**Brief**
One number is the whole answer: the tally of lines in the records below that contain "site".

═══ The data ═══

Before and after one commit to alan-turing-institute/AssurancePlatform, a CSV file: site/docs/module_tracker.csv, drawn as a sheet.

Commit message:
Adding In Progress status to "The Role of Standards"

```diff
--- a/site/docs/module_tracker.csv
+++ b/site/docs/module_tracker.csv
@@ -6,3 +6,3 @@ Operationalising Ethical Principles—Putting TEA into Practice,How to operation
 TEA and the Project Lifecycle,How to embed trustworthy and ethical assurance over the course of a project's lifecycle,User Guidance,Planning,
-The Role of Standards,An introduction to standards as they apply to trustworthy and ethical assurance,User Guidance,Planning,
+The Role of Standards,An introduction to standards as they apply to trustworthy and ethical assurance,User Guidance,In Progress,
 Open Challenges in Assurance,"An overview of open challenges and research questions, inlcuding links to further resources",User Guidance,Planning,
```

═══
═══ The data ═══

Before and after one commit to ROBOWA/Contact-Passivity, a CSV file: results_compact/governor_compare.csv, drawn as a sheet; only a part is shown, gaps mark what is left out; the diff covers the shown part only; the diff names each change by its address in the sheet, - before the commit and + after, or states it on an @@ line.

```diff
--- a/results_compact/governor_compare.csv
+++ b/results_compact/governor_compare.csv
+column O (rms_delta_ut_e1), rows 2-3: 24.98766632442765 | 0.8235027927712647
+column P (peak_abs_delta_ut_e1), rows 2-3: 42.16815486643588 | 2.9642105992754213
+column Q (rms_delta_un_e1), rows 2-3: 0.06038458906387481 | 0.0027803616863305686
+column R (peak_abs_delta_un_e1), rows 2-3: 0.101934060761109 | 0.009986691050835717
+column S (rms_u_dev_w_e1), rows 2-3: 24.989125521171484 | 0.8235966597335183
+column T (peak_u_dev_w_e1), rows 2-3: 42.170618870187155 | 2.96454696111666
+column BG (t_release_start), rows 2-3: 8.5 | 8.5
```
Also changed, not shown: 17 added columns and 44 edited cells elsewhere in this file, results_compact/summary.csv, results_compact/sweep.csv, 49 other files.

═══

**Task result**
3